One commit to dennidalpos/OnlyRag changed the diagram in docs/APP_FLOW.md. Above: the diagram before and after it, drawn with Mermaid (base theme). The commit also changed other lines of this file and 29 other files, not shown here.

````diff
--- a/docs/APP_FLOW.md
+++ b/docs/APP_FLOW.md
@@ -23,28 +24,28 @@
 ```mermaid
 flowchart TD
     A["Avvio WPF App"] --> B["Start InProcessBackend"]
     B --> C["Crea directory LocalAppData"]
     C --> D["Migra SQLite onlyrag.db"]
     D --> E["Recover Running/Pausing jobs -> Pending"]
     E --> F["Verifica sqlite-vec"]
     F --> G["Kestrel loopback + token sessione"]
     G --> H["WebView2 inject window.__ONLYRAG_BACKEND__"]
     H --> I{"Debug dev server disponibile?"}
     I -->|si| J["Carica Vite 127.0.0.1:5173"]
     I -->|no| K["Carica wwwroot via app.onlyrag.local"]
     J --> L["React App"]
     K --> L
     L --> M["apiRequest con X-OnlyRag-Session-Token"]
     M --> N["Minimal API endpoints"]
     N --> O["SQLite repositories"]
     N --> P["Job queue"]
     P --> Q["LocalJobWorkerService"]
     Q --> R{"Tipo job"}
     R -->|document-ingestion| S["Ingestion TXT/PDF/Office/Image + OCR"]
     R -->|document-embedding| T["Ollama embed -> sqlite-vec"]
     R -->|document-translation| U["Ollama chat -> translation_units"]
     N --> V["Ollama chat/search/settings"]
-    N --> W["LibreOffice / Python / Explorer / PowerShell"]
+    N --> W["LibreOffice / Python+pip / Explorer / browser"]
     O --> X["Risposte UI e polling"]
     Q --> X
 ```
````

PROMPT
Take the listing above and set it down exactly.

TASK OUTPUT
One commit to dennidalpos/OnlyRag changed the diagram in docs/APP_FLOW.md. Above: the diagram before and after it, drawn with Mermaid (base theme). The commit also changed other lines of this file and 29 other files, not shown here.

````diff
--- a/docs/APP_FLOW.md
+++ b/docs/APP_FLOW.md
@@ -23,28 +24,28 @@
 ```mermaid
 flowchart TD
     A["Avvio WPF App"] --> B["Start InProcessBackend"]
     B --> C["Crea directory LocalAppData"]
     C --> D["Migra SQLite onlyrag.db"]
     D --> E["Recover Running/Pausing jobs -> Pending"]
     E --> F["Verifica sqlite-vec"]
     F --> G["Kestrel loopback + token sessione"]
     G --> H["WebView2 inject window.__ONLYRAG_BACKEND__"]
     H --> I{"Debug dev server disponibile?"}
     I -->|si| J["Carica Vite 127.0.0.1:5173"]
     I -->|no| K["Carica wwwroot via app.onlyrag.local"]
     J --> L["React App"]
     K --> L
     L --> M["apiRequest con X-OnlyRag-Session-Token"]
     M --> N["Minimal API endpoints"]
     N --> O["SQLite repositories"]
     N --> P["Job queue"]
     P --> Q["LocalJobWorkerService"]
     Q --> R{"Tipo job"}
     R -->|document-ingestion| S["Ingestion TXT/PDF/Office/Image + OCR"]
     R -->|document-embedding| T["Ollama embed -> sqlite-vec"]
     R -->|document-translation| U["Ollama chat -> translation_units"]
     N --> V["Ollama chat/search/settings"]
-    N --> W["LibreOffice / Python / Explorer / PowerShell"]
+    N --> W["LibreOffice / Python+pip / Explorer / browser"]
     O --> X["Risposte UI e polling"]
     Q --> X
 ```
````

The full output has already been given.